If a line below contains the string "localStorage", copy it out.

Front-end code edit data
________________________

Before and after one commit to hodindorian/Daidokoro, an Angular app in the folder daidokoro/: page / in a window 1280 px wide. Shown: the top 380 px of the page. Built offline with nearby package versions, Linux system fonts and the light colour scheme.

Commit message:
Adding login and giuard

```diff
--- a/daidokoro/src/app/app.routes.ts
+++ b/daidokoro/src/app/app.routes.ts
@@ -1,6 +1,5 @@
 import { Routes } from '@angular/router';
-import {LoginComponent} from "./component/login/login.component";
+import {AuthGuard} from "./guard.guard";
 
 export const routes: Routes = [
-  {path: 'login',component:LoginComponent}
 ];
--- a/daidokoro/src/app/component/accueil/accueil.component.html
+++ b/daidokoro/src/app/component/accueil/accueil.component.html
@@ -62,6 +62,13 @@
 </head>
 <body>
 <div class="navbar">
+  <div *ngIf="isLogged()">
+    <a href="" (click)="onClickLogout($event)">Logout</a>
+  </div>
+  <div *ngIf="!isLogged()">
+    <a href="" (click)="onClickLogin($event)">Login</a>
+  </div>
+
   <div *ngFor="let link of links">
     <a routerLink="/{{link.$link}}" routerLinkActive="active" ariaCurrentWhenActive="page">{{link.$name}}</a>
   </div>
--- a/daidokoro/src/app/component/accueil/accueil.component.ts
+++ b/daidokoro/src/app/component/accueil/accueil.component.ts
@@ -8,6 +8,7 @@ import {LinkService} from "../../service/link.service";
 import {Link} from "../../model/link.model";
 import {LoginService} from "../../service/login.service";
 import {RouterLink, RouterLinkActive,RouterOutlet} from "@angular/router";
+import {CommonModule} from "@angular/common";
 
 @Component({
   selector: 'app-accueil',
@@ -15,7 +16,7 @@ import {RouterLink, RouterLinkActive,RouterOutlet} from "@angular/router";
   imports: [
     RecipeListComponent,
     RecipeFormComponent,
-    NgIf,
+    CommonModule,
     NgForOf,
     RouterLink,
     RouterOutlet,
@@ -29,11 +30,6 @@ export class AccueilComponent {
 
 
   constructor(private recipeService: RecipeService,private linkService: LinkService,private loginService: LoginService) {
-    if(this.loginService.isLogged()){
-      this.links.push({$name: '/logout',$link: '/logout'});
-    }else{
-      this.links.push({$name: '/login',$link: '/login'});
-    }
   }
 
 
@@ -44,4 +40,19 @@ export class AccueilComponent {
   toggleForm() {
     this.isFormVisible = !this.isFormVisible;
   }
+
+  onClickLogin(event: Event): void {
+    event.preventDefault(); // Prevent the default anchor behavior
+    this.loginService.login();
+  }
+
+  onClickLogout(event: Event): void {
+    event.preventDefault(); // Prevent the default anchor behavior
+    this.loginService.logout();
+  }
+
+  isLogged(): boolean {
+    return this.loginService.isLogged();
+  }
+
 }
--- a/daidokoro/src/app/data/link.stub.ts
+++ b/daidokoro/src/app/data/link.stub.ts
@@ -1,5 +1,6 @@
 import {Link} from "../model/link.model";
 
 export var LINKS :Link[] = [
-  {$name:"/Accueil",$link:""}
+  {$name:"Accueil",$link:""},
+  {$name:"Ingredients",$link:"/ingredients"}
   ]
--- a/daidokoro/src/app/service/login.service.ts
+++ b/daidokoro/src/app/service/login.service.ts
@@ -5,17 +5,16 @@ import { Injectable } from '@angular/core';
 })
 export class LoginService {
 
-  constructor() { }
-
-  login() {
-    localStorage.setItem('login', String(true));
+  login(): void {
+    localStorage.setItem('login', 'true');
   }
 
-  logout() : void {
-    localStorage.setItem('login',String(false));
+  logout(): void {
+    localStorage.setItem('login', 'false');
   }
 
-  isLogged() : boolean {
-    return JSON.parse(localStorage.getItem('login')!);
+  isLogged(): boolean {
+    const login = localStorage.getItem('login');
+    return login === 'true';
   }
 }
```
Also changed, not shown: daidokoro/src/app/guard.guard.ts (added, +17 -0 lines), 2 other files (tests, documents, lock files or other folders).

________________________

* RESPONSE AREA:
-    localStorage.setItem('login', String(true));
+    localStorage.setItem('login', 'true');
-    localStorage.setItem('login',String(false));
+    localStorage.setItem('login', 'false');
-    return JSON.parse(localStorage.getItem('login')!);
+    const login = localStorage.getItem('login');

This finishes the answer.